> TASK INPUT:
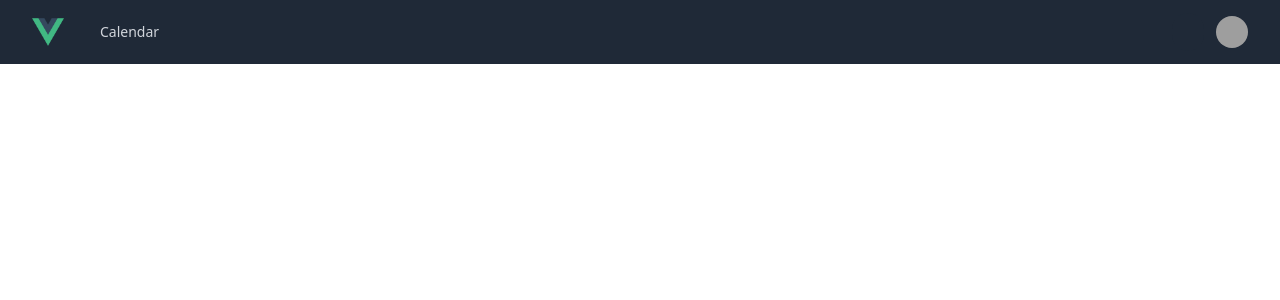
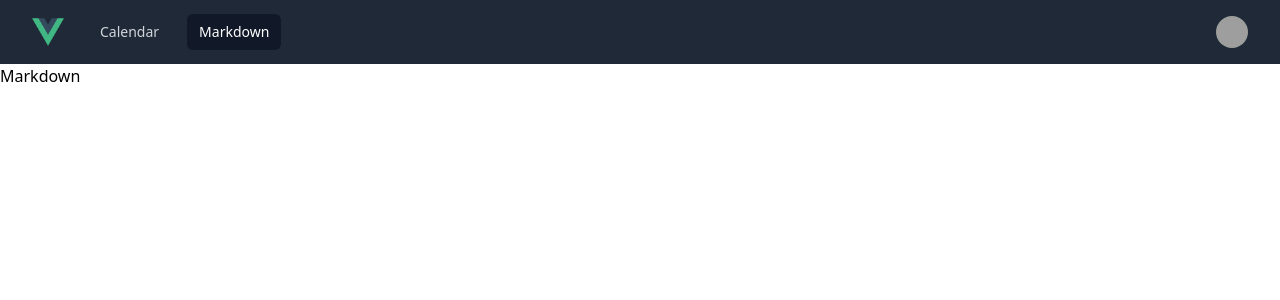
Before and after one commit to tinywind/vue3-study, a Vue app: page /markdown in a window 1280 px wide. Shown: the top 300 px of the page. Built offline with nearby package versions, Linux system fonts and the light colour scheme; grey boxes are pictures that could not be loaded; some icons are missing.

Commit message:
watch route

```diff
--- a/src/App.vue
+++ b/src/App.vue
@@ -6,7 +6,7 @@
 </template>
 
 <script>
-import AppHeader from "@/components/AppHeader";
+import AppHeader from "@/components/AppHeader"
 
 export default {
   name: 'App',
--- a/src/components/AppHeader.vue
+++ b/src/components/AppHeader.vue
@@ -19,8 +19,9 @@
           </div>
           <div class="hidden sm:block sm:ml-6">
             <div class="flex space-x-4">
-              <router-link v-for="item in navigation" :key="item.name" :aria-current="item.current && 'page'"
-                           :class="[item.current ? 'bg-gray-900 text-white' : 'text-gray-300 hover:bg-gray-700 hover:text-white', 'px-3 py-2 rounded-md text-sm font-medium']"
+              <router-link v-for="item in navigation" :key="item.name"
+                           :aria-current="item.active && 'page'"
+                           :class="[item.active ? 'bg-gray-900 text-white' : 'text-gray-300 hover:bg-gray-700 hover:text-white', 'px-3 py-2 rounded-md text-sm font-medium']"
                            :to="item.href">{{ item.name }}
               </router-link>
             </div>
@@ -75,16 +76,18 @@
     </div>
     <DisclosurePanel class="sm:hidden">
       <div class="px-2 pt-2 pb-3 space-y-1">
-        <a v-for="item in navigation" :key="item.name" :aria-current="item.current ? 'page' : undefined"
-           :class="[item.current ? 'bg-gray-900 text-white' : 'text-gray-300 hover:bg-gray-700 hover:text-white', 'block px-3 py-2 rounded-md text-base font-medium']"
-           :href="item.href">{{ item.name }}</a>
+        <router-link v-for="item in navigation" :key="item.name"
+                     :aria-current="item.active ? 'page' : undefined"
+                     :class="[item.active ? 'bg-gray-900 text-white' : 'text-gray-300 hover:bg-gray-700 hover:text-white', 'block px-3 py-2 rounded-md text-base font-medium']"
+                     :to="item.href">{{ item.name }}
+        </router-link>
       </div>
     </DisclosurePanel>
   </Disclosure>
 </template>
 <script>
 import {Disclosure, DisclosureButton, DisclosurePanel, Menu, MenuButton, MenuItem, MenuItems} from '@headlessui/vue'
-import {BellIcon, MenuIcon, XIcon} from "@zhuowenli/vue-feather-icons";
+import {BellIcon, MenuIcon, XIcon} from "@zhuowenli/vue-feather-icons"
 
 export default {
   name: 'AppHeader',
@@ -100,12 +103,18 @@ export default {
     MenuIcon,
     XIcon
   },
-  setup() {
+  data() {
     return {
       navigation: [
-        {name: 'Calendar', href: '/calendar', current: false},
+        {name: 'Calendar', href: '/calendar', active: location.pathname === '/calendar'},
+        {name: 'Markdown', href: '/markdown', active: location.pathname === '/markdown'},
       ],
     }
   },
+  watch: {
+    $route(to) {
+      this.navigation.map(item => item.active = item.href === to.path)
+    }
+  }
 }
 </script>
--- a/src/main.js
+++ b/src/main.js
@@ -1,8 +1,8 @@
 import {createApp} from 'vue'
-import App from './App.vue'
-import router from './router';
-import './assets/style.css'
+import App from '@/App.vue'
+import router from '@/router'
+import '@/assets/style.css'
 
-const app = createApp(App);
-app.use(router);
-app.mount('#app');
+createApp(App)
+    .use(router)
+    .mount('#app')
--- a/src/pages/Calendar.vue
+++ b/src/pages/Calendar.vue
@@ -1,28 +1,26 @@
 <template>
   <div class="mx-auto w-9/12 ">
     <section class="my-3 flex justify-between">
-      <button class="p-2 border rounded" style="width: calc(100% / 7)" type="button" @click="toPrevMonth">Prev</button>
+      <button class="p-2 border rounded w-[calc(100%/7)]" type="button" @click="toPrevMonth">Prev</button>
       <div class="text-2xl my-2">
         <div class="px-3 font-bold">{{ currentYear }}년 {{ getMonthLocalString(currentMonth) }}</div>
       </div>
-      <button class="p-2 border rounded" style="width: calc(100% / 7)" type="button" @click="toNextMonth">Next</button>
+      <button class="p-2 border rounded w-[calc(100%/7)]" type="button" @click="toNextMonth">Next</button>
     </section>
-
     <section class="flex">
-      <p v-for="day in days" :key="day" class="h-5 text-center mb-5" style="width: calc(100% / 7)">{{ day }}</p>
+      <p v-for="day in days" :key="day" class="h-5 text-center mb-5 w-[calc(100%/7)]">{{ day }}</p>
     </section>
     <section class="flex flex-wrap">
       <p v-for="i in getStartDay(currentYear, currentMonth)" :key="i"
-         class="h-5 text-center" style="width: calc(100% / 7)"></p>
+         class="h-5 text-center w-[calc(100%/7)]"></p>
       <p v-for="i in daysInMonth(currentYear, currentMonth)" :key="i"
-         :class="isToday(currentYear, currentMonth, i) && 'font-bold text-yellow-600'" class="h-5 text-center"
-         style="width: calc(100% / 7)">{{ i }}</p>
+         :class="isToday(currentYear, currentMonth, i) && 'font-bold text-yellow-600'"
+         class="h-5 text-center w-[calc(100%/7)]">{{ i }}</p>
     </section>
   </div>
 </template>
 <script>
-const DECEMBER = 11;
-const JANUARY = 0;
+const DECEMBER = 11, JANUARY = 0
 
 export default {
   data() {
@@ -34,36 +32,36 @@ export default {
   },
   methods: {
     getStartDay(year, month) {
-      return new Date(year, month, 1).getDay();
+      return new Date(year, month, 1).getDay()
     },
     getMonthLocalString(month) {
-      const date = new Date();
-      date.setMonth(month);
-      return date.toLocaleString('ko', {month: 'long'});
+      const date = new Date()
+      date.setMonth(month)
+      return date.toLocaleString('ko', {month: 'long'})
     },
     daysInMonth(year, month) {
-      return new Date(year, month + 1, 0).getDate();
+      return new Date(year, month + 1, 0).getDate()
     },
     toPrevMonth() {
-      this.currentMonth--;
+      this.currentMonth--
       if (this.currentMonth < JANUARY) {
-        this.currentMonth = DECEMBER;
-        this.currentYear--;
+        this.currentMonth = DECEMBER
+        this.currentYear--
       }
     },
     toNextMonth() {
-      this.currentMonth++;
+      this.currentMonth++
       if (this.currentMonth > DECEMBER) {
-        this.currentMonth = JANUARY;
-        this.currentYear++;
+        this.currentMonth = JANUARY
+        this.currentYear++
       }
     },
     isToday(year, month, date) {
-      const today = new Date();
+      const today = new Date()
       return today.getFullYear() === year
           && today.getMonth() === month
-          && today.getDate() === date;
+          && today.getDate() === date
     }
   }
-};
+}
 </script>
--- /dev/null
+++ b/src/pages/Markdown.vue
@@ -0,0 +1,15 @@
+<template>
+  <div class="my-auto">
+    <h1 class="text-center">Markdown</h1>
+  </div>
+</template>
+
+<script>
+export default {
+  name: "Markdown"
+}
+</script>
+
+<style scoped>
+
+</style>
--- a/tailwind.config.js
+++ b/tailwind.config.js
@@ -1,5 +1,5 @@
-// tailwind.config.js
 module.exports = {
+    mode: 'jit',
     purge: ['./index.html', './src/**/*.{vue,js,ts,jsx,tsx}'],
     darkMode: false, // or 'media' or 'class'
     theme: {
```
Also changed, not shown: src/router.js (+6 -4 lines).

> YOUR TASK:
Check the records above and copy each line that has the string "components".

> EXERCISE OUTPUT:
-import AppHeader from "@/components/AppHeader";
+import AppHeader from "@/components/AppHeader"
--- a/src/components/AppHeader.vue
+++ b/src/components/AppHeader.vue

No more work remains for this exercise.